Take every line from the data that has the word "extends" in it.

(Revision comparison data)
[Start of Attachment]

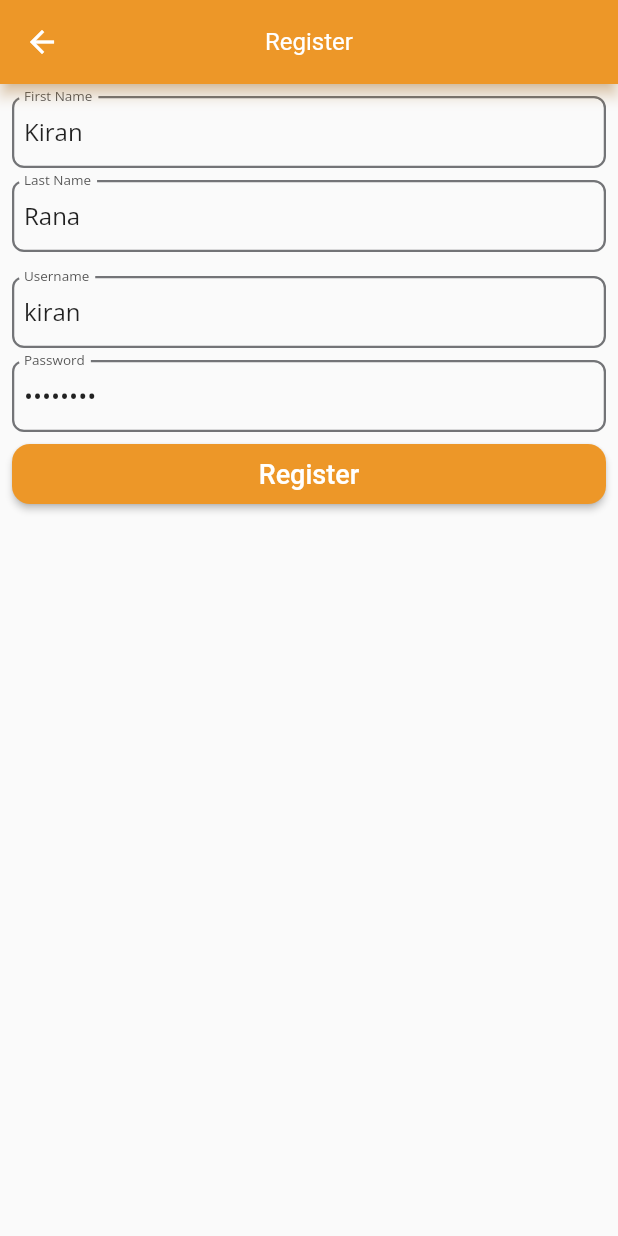
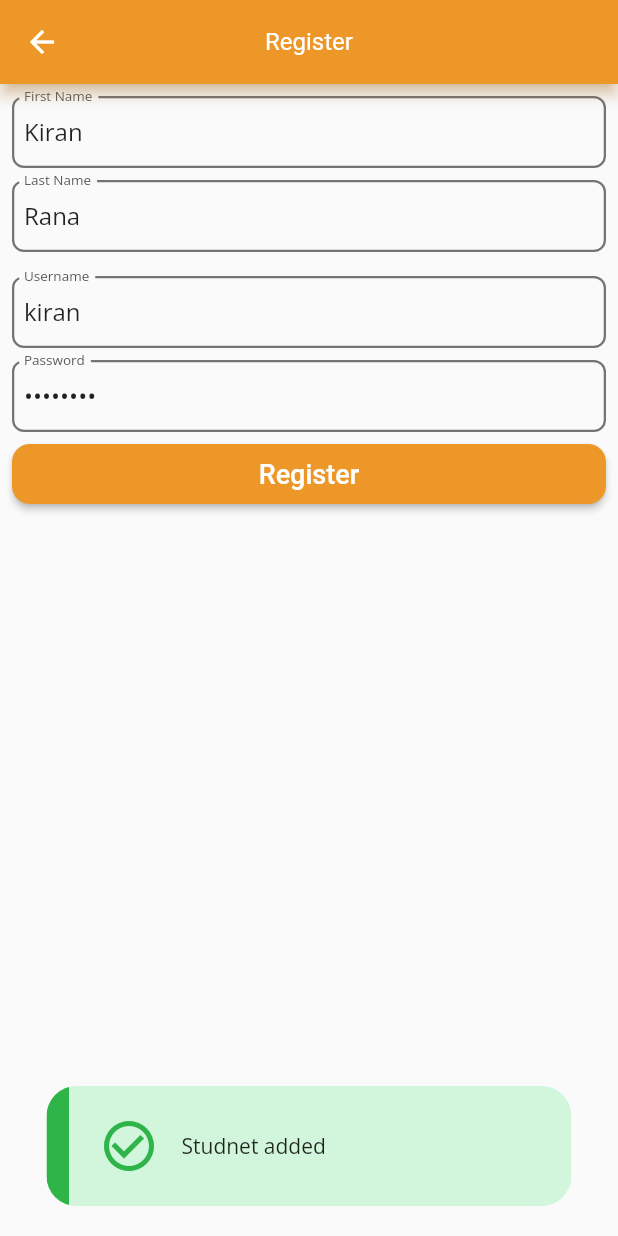
Before and after one commit to utsavprz/ObjectBoxTutorial, a Flutter app: the RegisterScreen screen opened by its route, after a tap on "Register", on a phone screen of 412 x 824 dp. Run offline on Flutter 3.47's test engine with Material 2 defaults, Android fonts, the light colour scheme and no system bars; our stand-ins replace flutter_svg, motion_toast, objectbox; generated files the repository leaves out were written again; Roboto replaces fonts that are missing (Brand Bold).

Commit message:
motion toast commit

```diff
--- a/lib/screen/register.dart
+++ b/lib/screen/register.dart
@@ -24,9 +24,13 @@ class _RegisterScreenState extends State<RegisterScreen> {
 
   _showMessage(int status) {
     if (status > 0) {
-      MotionToast.success(description: Text('Studnet added'),).show(context);
+      MotionToast.success(
+        description: const Text('Studnet added'),
+      ).show(context);
+    } else {
+      MotionToast.error(description: const Text('Error in adding student'))
+          .show(context);
     }
-
   }
 
   _saveStudent() async {
@@ -156,7 +160,9 @@ class _RegisterScreenState extends State<RegisterScreen> {
                     width: double.infinity,
                     child: ElevatedButton(
                       onPressed: () {
-                        if (_key.currentState!.validate()) {}
+                        if (_key.currentState!.validate()) {
+                          _saveStudent();
+                        }
                       },
                       child: const Text(
                         'Register',
```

[End of Attachment]

→ COMPLETED TASK
@@ -24,9 +24,13 @@ class _RegisterScreenState extends State<RegisterScreen> {
@@ -156,7 +160,9 @@ class _RegisterScreenState extends State<RegisterScreen> {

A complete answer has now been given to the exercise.